Then Alexander arrived with his sword and took a completely different approach to solving the problem. Now we call that “out of the box” thinking or creative problem solving. Some critics called it cheating, but others said it was the only way to solve an otherwise unsolvable problem.
Is your industry tied up in a convoluted, unsolvable knot? Do all the executives who started working in the industry right out of college or business school think alike? Does your industry need an Alexander? And, if so, how do you assess an Alexander hired from outside your industry to effect change? How do you predict his or her actions?
Today’s Wall Street Journal reviews how outsider Sergio Marchionne turned around almost bankrupt Fiat SpA. He junked numerous industry truisms:
-Close plants to cut costs as sales decline, but he reversed a decision to close a troubled Fiat plant and he kept all of Fiat’s plants open.
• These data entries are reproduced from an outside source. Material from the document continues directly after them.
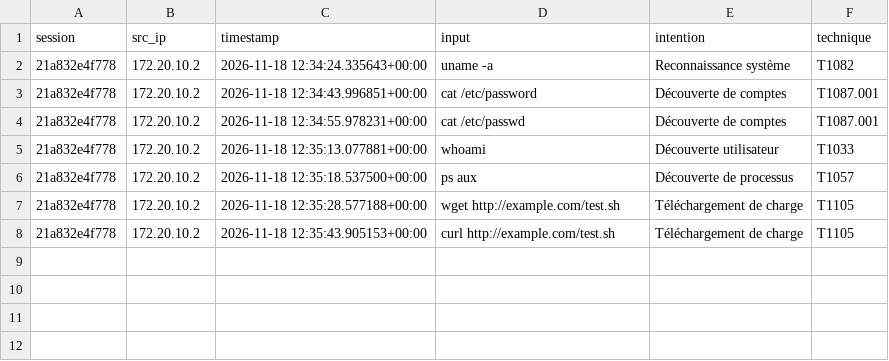
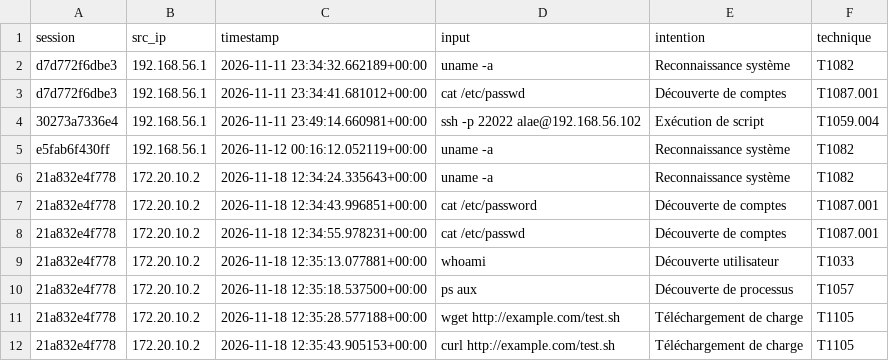
Before and after one commit to 4lae-codes/projet-honeypot-files, a CSV file: analyse/preuves/commandes-classees-reel.csv, drawn as a sheet.

Commit message:
Analyse complete, matrice avec T1046

```diff
--- a/analyse/preuves/commandes-classees-reel.csv
+++ b/analyse/preuves/commandes-classees-reel.csv
@@ -1,2 +1,6 @@
 session,src_ip,timestamp,input,intention,technique
+d7d772f6dbe3,192.168.56.1,2026-11-11 23:34:32.662189+00:00,uname -a,Reconnaissance système,T1082
+d7d772f6dbe3,192.168.56.1,2026-11-11 23:34:41.681012+00:00,cat /etc/passwd,Découverte de comptes,T1087.001
+30273a7336e4,192.168.56.1,2026-11-11 23:49:14.660981+00:00,ssh -p 22022 alae@192.168.56.102,Exécution de script,T1059.004
+e5fab6f430ff,192.168.56.1,2026-11-12 00:16:12.052119+00:00,uname -a,Reconnaissance système,T1082
 21a832e4f778,172.20.10.2,2026-11-18 12:34:24.335643+00:00,uname -a,Reconnaissance système,T1082
```
Also changed, not shown: 10 other files.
He slashed management and overhead instead.
-Closely guard your proprietary technology for its competitive advantage, but he sold Fiat components to as many competitors as possible.
-Build a working prototype of a new model, but forget the prototype, he said, but do what the customer focus groups want.
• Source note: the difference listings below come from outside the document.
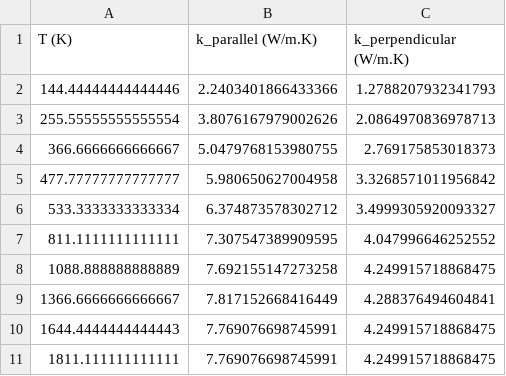
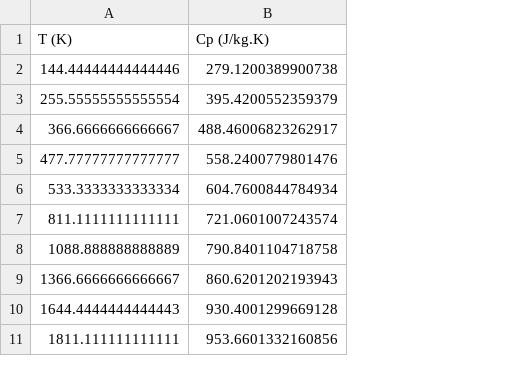
Before and after one commit to remiangoin/ProjetBE_BouclierThermiqueSpatial, a CSV file: data/Cp_RCC.csv, drawn as a sheet; removed rows and columns are numbered as before the commit, all else as after; the diff names each change by its address in the sheet, - before the commit and + after, or states it on an @@ line.

Commit message:
Update Cp_RCC.csv

```diff
--- a/data/Cp_RCC.csv
+++ b/data/Cp_RCC.csv
-column B (k_parallel (W/m.K)), rows 2-11: 2.2403401866433366 | 3.8076167979002626 | 5.0479768153980755 | 5.980650627004958 | 6.374873578302712 | 7.307547389909595 | 7.692155147273258 | 7.817152668416449 | 7.769076698745991 | 7.769076698745991
-column C (k_perpendicular (W/m.K)), rows 2-11: 1.2788207932341793 | 2.0864970836978713 | 2.769175853018373 | 3.3268571011956842 | 3.4999305920093327 | 4.047996646252552 | 4.249915718868475 | 4.288376494604841 | 4.249915718868475 | 4.249915718868475
+column B (Cp (J/kg.K)), rows 2-11: 279.1200389900738 | 395.4200552359379 | 488.46006823262917 | 558.2400779801476 | 604.7600844784934 | 721.0601007243574 | 790.8401104718758 | 860.6201202193943 | 930.4001299669128 | 953.6601332160856
```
-Ally with larger companies to gain buying power, but he negotiated a cancellation of Fiat’s contract with GM and allied with smaller auto makers such as Turkey’s Tofas and India’s Tata Motors.
How would an analyst have predicted what actions Marchionne would take at Fiat?
Simple, he made similar moves previously as CEO at Swiss firm, SGS SA, the market leader in goods inspection where he more than halved the number of management layers and cut expenses. (“Fiat SpA CEO Sergio Marchionne (LLB ’83) in Darwinian Battle,” by Mathias Ward, Feb 25, 2004, Bloomberg) SGS is also partially owned by the Agnelli family who are the largest shareholders in Fiat. The family nominated him to the Fiat board in 2003 and hired him as CEO in June 2004 based on the SGS turnaround.
A quick Google search revealed his past actions in this case, but other outside-of-the-industry hires may take more research effort to understand what he/she will do to make your competitor more of a threat.